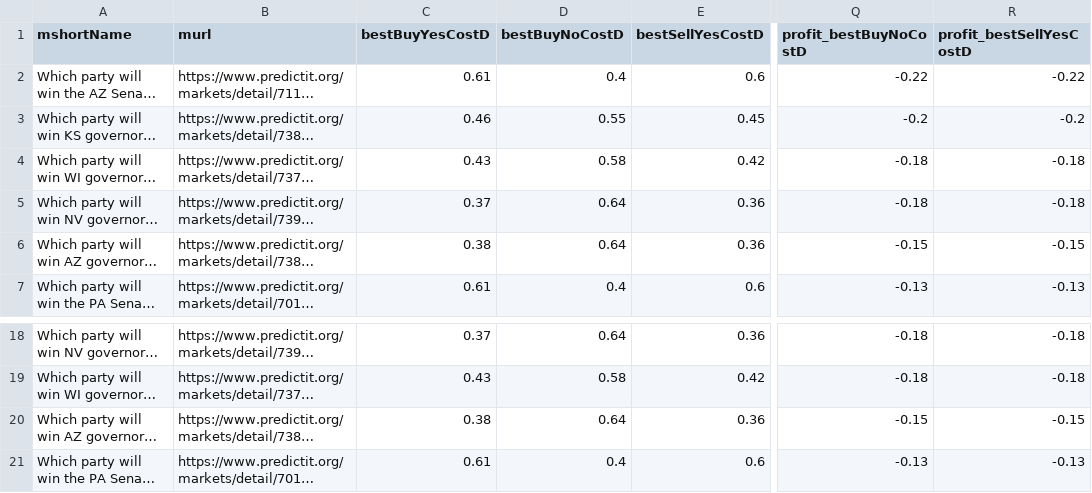
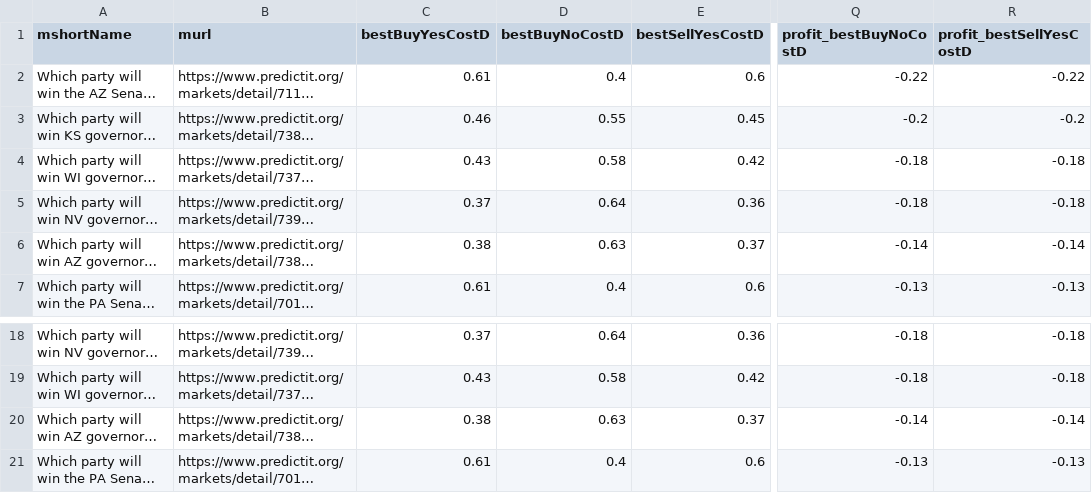
Before and after one commit to dcadata/fivethirtyeight-vs-predictit, a CSV file: data/opportunities.csv, drawn as a sheet; only a part is shown, gaps mark what is left out; long unchanged cells end in …; the diff names each change by its address in the sheet, - before the commit and + after, or states it on an @@ line.

```diff
--- a/data/opportunities.csv
+++ b/data/opportunities.csv
-D6 (bestBuyNoCostD): 0.64
+D6 (bestBuyNoCostD): 0.63
-E6 (bestSellYesCostD): 0.36
+E6 (bestSellYesCostD): 0.37
-Q6 (profit_bestBuyNoCostD): -0.15
+Q6 (profit_bestBuyNoCostD): -0.14
-R6 (profit_bestSellYesCostD): -0.15
+R6 (profit_bestSellYesCostD): -0.14
-D20 (bestBuyNoCostD): 0.64
+D20 (bestBuyNoCostD): 0.63
-E20 (bestSellYesCostD): 0.36
+E20 (bestSellYesCostD): 0.37
-Q20 (profit_bestBuyNoCostD): -0.15
+Q20 (profit_bestBuyNoCostD): -0.14
-R20 (profit_bestSellYesCostD): -0.15
+R20 (profit_bestSellYesCostD): -0.14
```
Also changed, not shown: 1 other file.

# Required action:
Please copy the records above word for word, omitting every picture.

# Written solution:
Before and after one commit to dcadata/fivethirtyeight-vs-predictit, a CSV file: data/opportunities.csv, drawn as a sheet; only a part is shown, gaps mark what is left out; long unchanged cells end in …; the diff names each change by its address in the sheet, - before the commit and + after, or states it on an @@ line.

```diff
--- a/data/opportunities.csv
+++ b/data/opportunities.csv
-D6 (bestBuyNoCostD): 0.64
+D6 (bestBuyNoCostD): 0.63
-E6 (bestSellYesCostD): 0.36
+E6 (bestSellYesCostD): 0.37
-Q6 (profit_bestBuyNoCostD): -0.15
+Q6 (profit_bestBuyNoCostD): -0.14
-R6 (profit_bestSellYesCostD): -0.15
+R6 (profit_bestSellYesCostD): -0.14
-D20 (bestBuyNoCostD): 0.64
+D20 (bestBuyNoCostD): 0.63
-E20 (bestSellYesCostD): 0.36
+E20 (bestSellYesCostD): 0.37
-Q20 (profit_bestBuyNoCostD): -0.15
+Q20 (profit_bestBuyNoCostD): -0.14
-R20 (profit_bestSellYesCostD): -0.15
+R20 (profit_bestSellYesCostD): -0.14
```
Also changed, not shown: 1 other file.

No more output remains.